Would you please restate all of the entries exactly, apart from the pictures?

Version difference data:

-=-=-

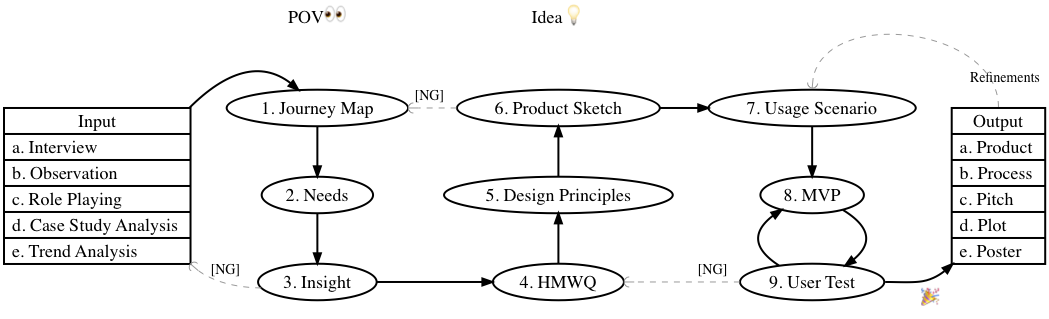
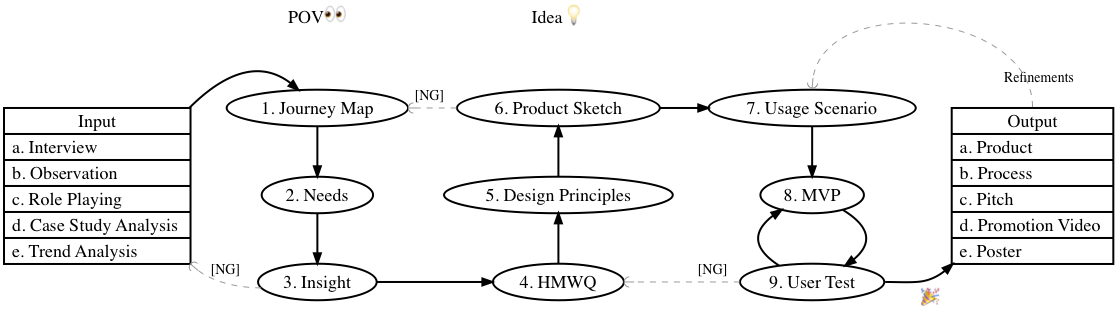
PV

diff --git a/toolkit/index.md b/toolkit/index.md
@@ -57,7 +57,7 @@ title: EDP Toolkit
 - a. Product: JUST MAKE IT
 - b. Process: TBD
 - c. Pitch: [Pitch Template](/resources/pitch-template/)
-- d. Plot: SHOOT A MOVIE based on the Storyboard and Casts-Props-Scene
+- d. Promotion Video: SHOOT A MOVIE based on the Storyboard and Casts-Props-Scene
 - e. Poster: JUST MAKE IT
 
 ## Archive - Previous Toolkit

-=-=-

▸ TASK SOLUTION
PV

diff --git a/toolkit/index.md b/toolkit/index.md
@@ -57,7 +57,7 @@ title: EDP Toolkit
 - a. Product: JUST MAKE IT
 - b. Process: TBD
 - c. Pitch: [Pitch Template](/resources/pitch-template/)
-- d. Plot: SHOOT A MOVIE based on the Storyboard and Casts-Props-Scene
+- d. Promotion Video: SHOOT A MOVIE based on the Storyboard and Casts-Props-Scene
 - e. Poster: JUST MAKE IT
 
 ## Archive - Previous Toolkit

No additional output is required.